• Supplied entries:

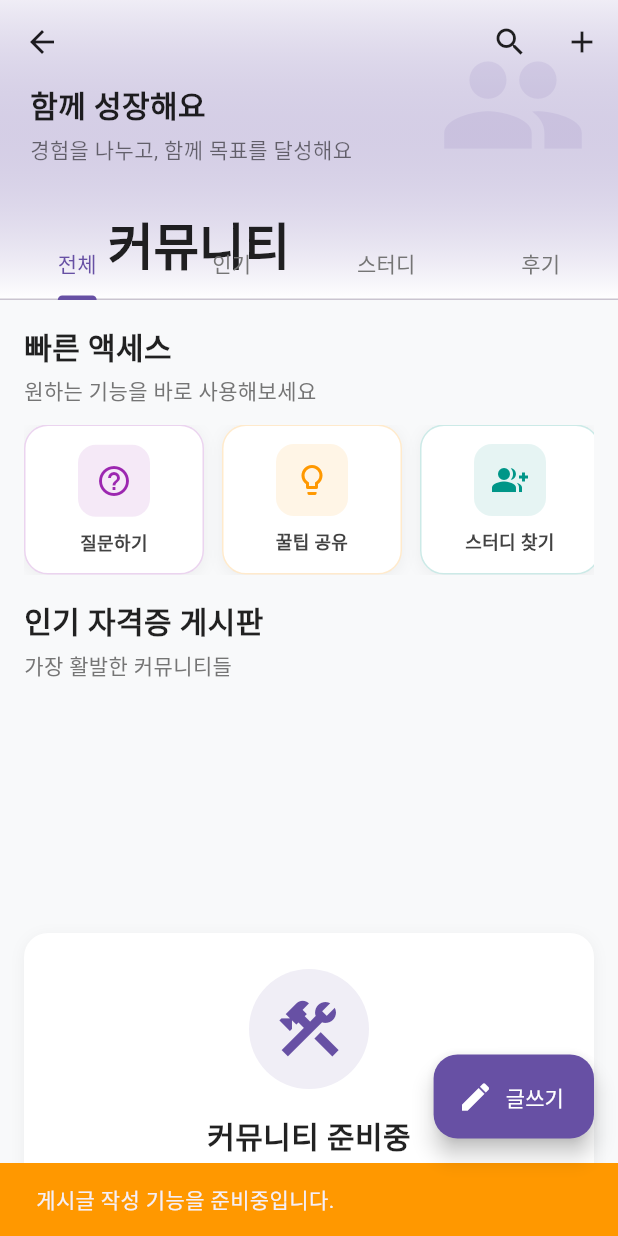
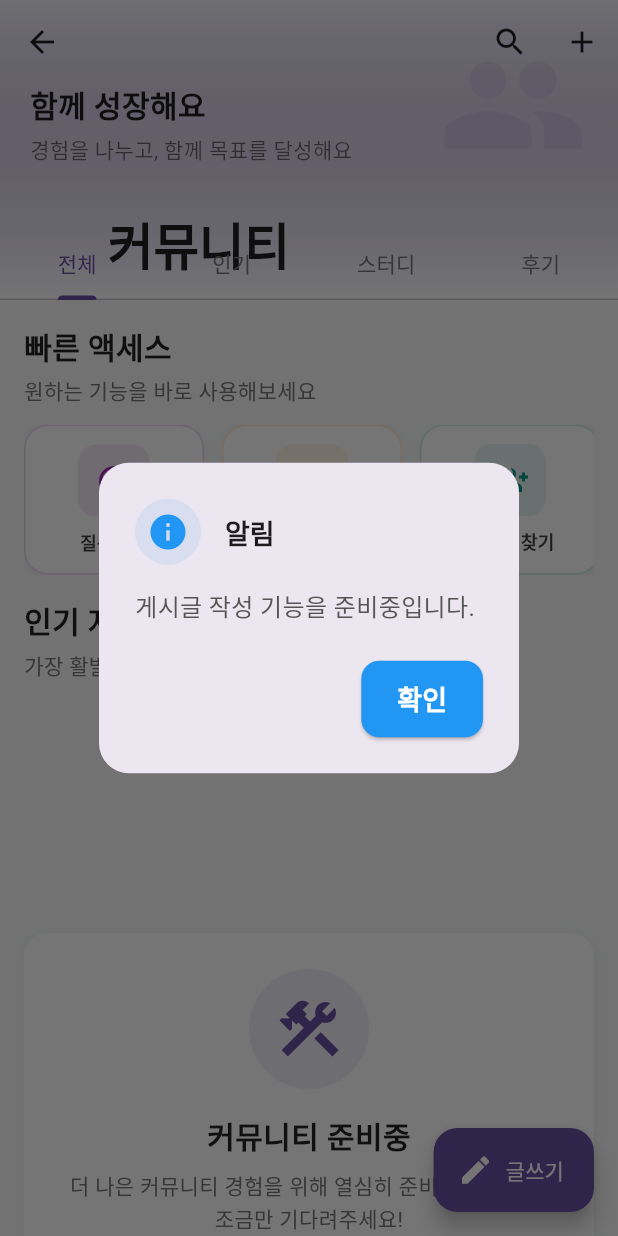
Before and after one commit to joshuakod123/kokkok, a Flutter app: the NewCommunityScreen screen opened directly, after a tap on "질문하기", on a phone screen of 412 x 824 dp. Run offline on Flutter 3.47's test engine with Material 3 defaults, Android fonts, the phone set to English and light mode, and no system bars; our stand-ins replace google_nav_bar, shared_preferences, supabase_flutter; accounts and stored records are empty.

Commit message:
community & PW fixing

```diff
--- a/lib/screens/auth_screen.dart
+++ b/lib/screens/auth_screen.dart
@@ -176,7 +176,7 @@ class _AuthScreenState extends State<AuthScreen> {
     required String label,
     required TextEditingController controller,
   }) {
-    return PopupUtils.showCustom(
+    return PopupUtils.showCustom<bool>(
       context: context,
       title: title,
       titleIcon: Icons.lock_reset,
--- a/lib/screens/new_community_screen.dart
+++ b/lib/screens/new_community_screen.dart
@@ -4,9 +4,8 @@ import '../models/community_models.dart';
 import '../services/community_service.dart';
 import '../services/certification_api_service.dart';
 import '../models/certification.dart';
-import 'community_post_detail_screen.dart';
-import 'create_post_screen.dart';
 import 'study_group_screen.dart';
+import '../utils/popup_utils.dart';
 
 class NewCommunityScreen extends StatefulWidget {
   const NewCommunityScreen({super.key});
@@ -18,12 +17,8 @@ class NewCommunityScreen extends StatefulWidget {
 class _NewCommunityScreenState extends State<NewCommunityScreen>
     with SingleTickerProviderStateMixin {
   late TabController _tabController;
-  final _communityService = CommunityService();
   final _certificationService = CertificationApiService();
 
-  List<CommunityPost> _trendingPosts = [];
-  List<StudyGroup> _activeStudyGroups = [];
-  List<CommunityPost> _successStories = [];
   List<Certification> _popularCertifications = [];
 
   bool _isLoading = true;
@@ -57,9 +52,7 @@ class _NewCommunityScreenState extends State<NewCommunityScreen>
     } catch (e) {
       setState(() => _isLoading = false);
       if (mounted) {
-        ScaffoldMessenger.of(context).showSnackBar(
-          SnackBar(content: Text('데이터 로드 실패: $e')),
-        );
+        PopupUtils.showError(context: context, title: '오류', message: '데이터 로드 실패: $e');
       }
     }
   }
@@ -88,7 +81,7 @@ class _NewCommunityScreenState extends State<NewCommunityScreen>
                   decoration: BoxDecoration(
                     gradient: LinearGradient(
                       colors: [
-                        Theme.of(context).primaryColor.withValues(alpha: 0.1),
+                        Theme.of(context).primaryColor.withAlpha(25),
                         Colors.white,
                       ],
                       begin: Alignment.topCenter,
@@ -103,7 +96,7 @@ class _NewCommunityScreenState extends State<NewCommunityScreen>
                         child: Icon(
                           Icons.people,
                           size: 100,
-                          color: Theme.of(context).primaryColor.withValues(alpha: 0.1),
+                          color: Theme.of(context).primaryColor.withAlpha(25),
                         ),
                       ),
                       const Positioned(
@@ -270,7 +263,7 @@ class _NewCommunityScreenState extends State<NewCommunityScreen>
                 borderRadius: BorderRadius.circular(16),
                 boxShadow: [
                   BoxShadow(
-                    color: Colors.black.withValues(alpha: 0.05),
+                    color: Colors.black.withAlpha(13),
                     blurRadius: 8,
                     offset: const Offset(0, 2),
                   ),
@@ -281,7 +274,7 @@ class _NewCommunityScreenState extends State<NewCommunityScreen>
                   Container(
                     padding: const EdgeInsets.all(16),
                     decoration: BoxDecoration(
-                      color: Theme.of(context).primaryColor.withValues(alpha: 0.1),
+                      color: Theme.of(context).primaryColor.withAlpha(25),
                       borderRadius: BorderRadius.circular(50),
                     ),
                     child: Icon(
@@ -331,17 +324,17 @@ class _NewCommunityScreenState extends State<NewCommunityScreen>
               padding: const EdgeInsets.all(20),
               decoration: BoxDecoration(
                 gradient: LinearGradient(
-                  colors: [Colors.orange.withValues(alpha: 0.1), Colors.red.withValues(alpha: 0.05)],
+                  colors: [Colors.orange.withAlpha(25), Colors.red.withAlpha(13)],
                 ),
                 borderRadius: BorderRadius.circular(16),
-                border: Border.all(color: Colors.orange.withValues(alpha: 0.2)),
+                border: Border.all(color: Colors.orange.withAlpha(51)),
               ),
               child: Row(
                 children: [
                   Container(
                     padding: const EdgeInsets.all(12),
                     decoration: BoxDecoration(
-                      color: Colors.orange.withValues(alpha: 0.2),
+                      color: Colors.orange.withAlpha(51),
                       borderRadius: BorderRadius.circular(12),
                     ),
                     child: const Icon(Icons.local_fire_department, color: Colors.orange, size: 24),
@@ -486,17 +479,17 @@ class _NewCommunityScreenState extends State<NewCommunityScreen>
               padding: const EdgeInsets.all(20),
               decoration: BoxDecoration(
                 gradient: LinearGradient(
-                  colors: [Colors.green.withValues(alpha: 0.1), Colors.teal.withValues(alpha: 0.05)],
+                  colors: [Colors.green.withAlpha(25), Colors.teal.withAlpha(13)],
                 ),
                 borderRadius: BorderRadius.circular(16),
-                border: Border.all(color: Colors.green.withValues(alpha: 0.2)),
+                border: Border.all(color: Colors.green.withAlpha(51)),
               ),
               child: Row(
                 children: [
                   Container(
                     padding: const EdgeInsets.all(12),
                     decoration: BoxDecoration(
-                      color: Colors.green.withValues(alpha: 0.2),
+                      color: Colors.green.withAlpha(51),
                       borderRadius: BorderRadius.circular(12),
                     ),
                     child: const Icon(Icons.celebration, color: Colors.green, size: 24),
@@ -597,10 +590,10 @@ class _NewCommunityScreenState extends State<NewCommunityScreen>
         decoration: BoxDecoration(
           color: Colors.white,
           borderRadius: BorderRadius.circular(16),
-          border: Border.all(color: color.withValues(alpha: 0.2)),
+          border: Border.all(color: color.withAlpha(51)),
           boxShadow: [
             BoxShadow(
-              color: Colors.black.withValues(alpha: 0.05),
+              color: Colors.black.withAlpha(13),
               blurRadius: 8,
               offset: const Offset(0, 2),
             ),
@@ -612,7 +605,7 @@ class _NewCommunityScreenState extends State<NewCommunityScreen>
             Container(
               padding: const EdgeInsets.all(12),
               decoration: BoxDecoration(
-                color: color.withValues(alpha: 0.1),
+                color: color.withAlpha(25),
                 borderRadius: BorderRadius.circular(12),
               ),
               child: Icon(icon, color: color, size: 24),
@@ -643,10 +636,10 @@ class _NewCommunityScreenState extends State<NewCommunityScreen>
         decoration: BoxDecoration(
           color: Colors.white,
           borderRadius: BorderRadius.circular(16),
-          border: Border.all(color: certification.categoryColor.withValues(alpha: 0.2)),
+          border: Border.all(color: certification.categoryColor.withAlpha(51)),
           boxShadow: [
             BoxShadow(
-              color: Colors.black.withValues(alpha: 0.05),
+              color: Colors.black.withAlpha(13),
               blurRadius: 8,
               offset: const Offset(0, 2),
             ),
@@ -658,7 +651,7 @@ class _NewCommunityScreenState extends State<NewCommunityScreen>
             Container(
               padding: const EdgeInsets.all(8),
               decoration: BoxDecoration(
-                color: certification.categoryColor.withValues(alpha: 0.1),
+                color: certification.categoryColor.withAlpha(25),
                 borderRadius: BorderRadius.circular(8),
               ),
               child: Icon(
@@ -718,7 +711,7 @@ class _NewCommunityScreenState extends State<NewCommunityScreen>
   void _showSearchDialog() {
     showSearch(
       context: context,
-      delegate: CommunitySearchDelegate(_communityService),
+      delegate: CommunitySearchDelegate(),
     );
   }
 
@@ -767,7 +760,7 @@ class _NewCommunityScreenState extends State<NewCommunityScreen>
       leading: Container(
         padding: const EdgeInsets.all(8),
         decoration: BoxDecoration(
-          color: Theme.of(context).primaryColor.withValues(alpha: 0.1),
+          color: Theme.of(context).primaryColor.withAlpha(25),
           borderRadius: BorderRadius.circular(8),
         ),
         child: Icon(icon, color: Theme.of(context).primaryColor),
@@ -782,57 +775,20 @@ class _NewCommunityScreenState extends State<NewCommunityScreen>
   }
 
   void _navigateToCreatePost({String? postType}) {
-    ScaffoldMessenger.of(context).showSnackBar(
-      const SnackBar(
-        content: Text('게시글 작성 기능을 준비중입니다.'),
-        backgroundColor: Colors.orange,
-      ),
-    );
+    PopupUtils.showInfo(context: context, title: '알림', message: '게시글 작성 기능을 준비중입니다.');
   }
 
   void _navigateToCreateStudyGroup() {
-    ScaffoldMessenger.of(context).showSnackBar(
-      const SnackBar(
-        content: Text('스터디 그룹 생성 기능을 준비중입니다.'),
-        backgroundColor: Colors.orange,
-      ),
-    );
-  }
-
-  void _navigateToPostDetail(CommunityPost post) {
-    Navigator.push(
-      context,
-      MaterialPageRoute(
-        builder: (context) => CommunityPostDetailScreen(post: post),
-      ),
-    );
-  }
-
-  void _navigateToStudyGroupDetail(StudyGroup group) {
-    Navigator.push(
-      context,
-      MaterialPageRoute(
-        builder: (context) => StudyGroupScreen(group: group),
-      ),
-    );
+    PopupUtils.showInfo(context: context, title: '알림', message: '스터디 그룹 생성 기능을 준비중입니다.');
   }
 
   void _navigateToCertificationBoard(Certification certification) {
-    ScaffoldMessenger.of(context).showSnackBar(
-      SnackBar(
-        content: Text('${certification.jmNm} 게시판 기능을 준비중입니다.'),
-        backgroundColor: Colors.orange,
-      ),
-    );
+    PopupUtils.showInfo(context: context, title: '알림', message: '${certification.jmNm} 게시판 기능을 준비중입니다.');
   }
 }
 
 // 검색 델리게이트
 class CommunitySearchDelegate extends SearchDelegate<String> {
-  final CommunityService _communityService;
-
-  CommunitySearchDelegate(this._communityService);
-
   @override
   List<Widget> buildActions(BuildContext context) {
     return [
--- a/lib/screens/profile_screen.dart
+++ b/lib/screens/profile_screen.dart
@@ -188,7 +188,7 @@ class _ProfileScreenState extends State<ProfileScreen> {
                   .update({'force_password_change': false})
                   .eq('id', userId);
 
-              Navigator.of(context).pop();
+              Navigator.of(context, rootNavigator: true).pop();
               if (mounted) {
                 await PopupUtils.showSuccess(
                   context: context,
```
Also changed, not shown: lib/screens/community_post_detail_screen.dart (+29 -72 lines), lib/screens/enhanced_home_screen.dart (+20 -24 lines), lib/screens/my_spec_screen.dart (+8 -0 lines), lib/utils/popup_utils.dart (+9 -9 lines), lib/widgets/certification_list_tile.dart (+6 -21 lines).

• Your task: Lines holding "void": copy each one from the records above.

• Task solution:
   void _showSearchDialog() {
   void _navigateToCreatePost({String? postType}) {
   void _navigateToCreateStudyGroup() {
-  void _navigateToPostDetail(CommunityPost post) {
-  void _navigateToStudyGroupDetail(StudyGroup group) {
   void _navigateToCertificationBoard(Certification certification) {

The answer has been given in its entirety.